EXERCISE DETAILS:
A line belongs in the answer if it contains "className"; copy every such line from the entries below.

SUPPLIED INFORMATION:
▼▼▼

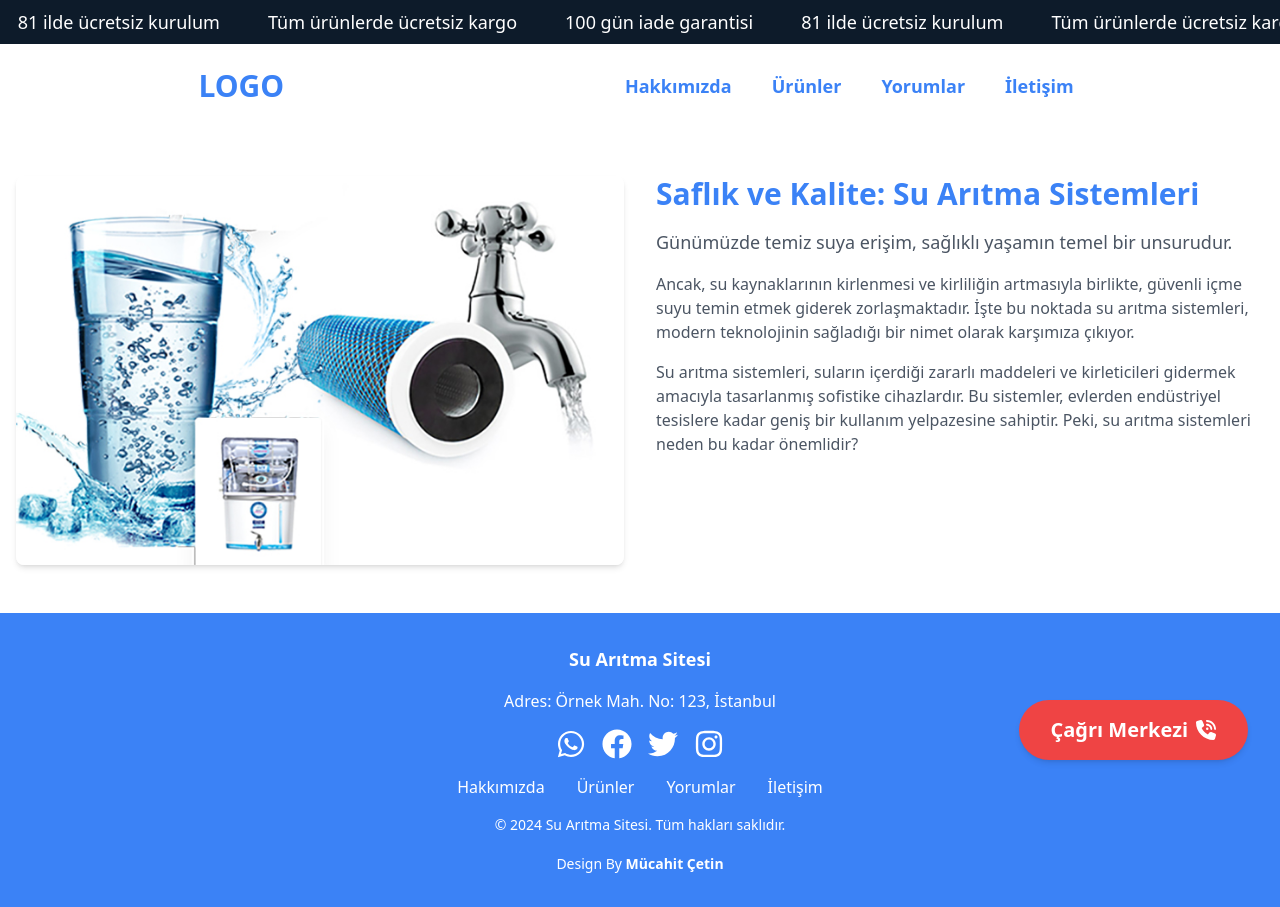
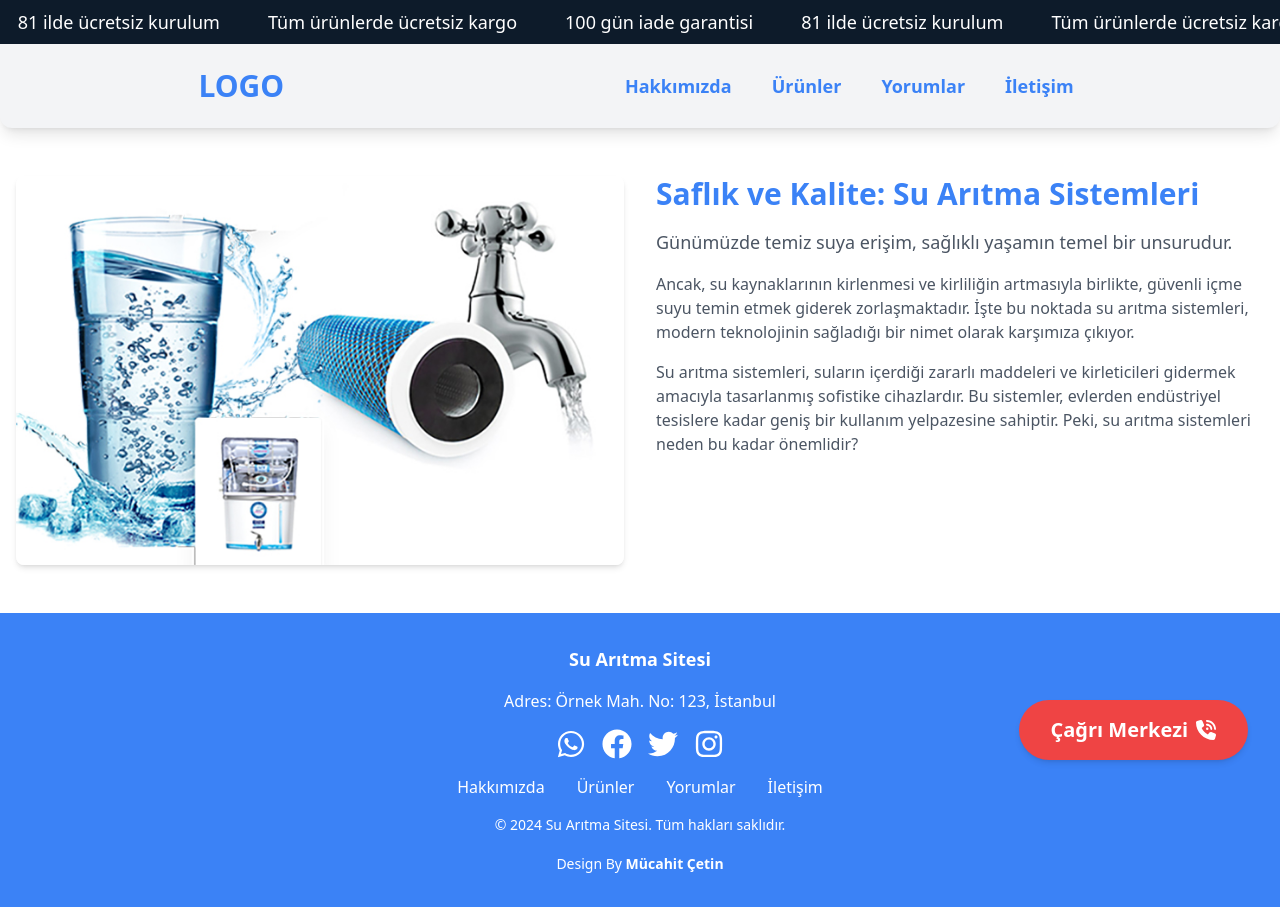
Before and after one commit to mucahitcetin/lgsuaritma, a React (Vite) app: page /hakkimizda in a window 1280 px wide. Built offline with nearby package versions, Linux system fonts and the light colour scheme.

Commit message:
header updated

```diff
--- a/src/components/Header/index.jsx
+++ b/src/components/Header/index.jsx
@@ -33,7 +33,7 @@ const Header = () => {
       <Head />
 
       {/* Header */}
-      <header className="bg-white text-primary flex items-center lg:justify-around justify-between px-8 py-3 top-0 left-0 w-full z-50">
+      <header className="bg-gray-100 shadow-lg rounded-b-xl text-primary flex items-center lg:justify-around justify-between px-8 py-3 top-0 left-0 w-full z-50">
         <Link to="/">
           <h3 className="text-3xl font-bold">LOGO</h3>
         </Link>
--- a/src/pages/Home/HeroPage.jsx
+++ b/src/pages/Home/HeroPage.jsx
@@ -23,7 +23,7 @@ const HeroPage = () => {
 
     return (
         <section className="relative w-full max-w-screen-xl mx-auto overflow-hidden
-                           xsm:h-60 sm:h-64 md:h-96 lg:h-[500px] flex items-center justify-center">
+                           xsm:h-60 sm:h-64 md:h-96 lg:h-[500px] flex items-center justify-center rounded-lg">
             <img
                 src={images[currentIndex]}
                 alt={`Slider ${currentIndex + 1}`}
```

▲▲▲

SOLVED PROBLEM:
-      <header className="bg-white text-primary flex items-center lg:justify-around justify-between px-8 py-3 top-0 left-0 w-full z-50">
+      <header className="bg-gray-100 shadow-lg rounded-b-xl text-primary flex items-center lg:justify-around justify-between px-8 py-3 top-0 left-0 w-full z-50">
           <h3 className="text-3xl font-bold">LOGO</h3>
         <section className="relative w-full max-w-screen-xl mx-auto overflow-hidden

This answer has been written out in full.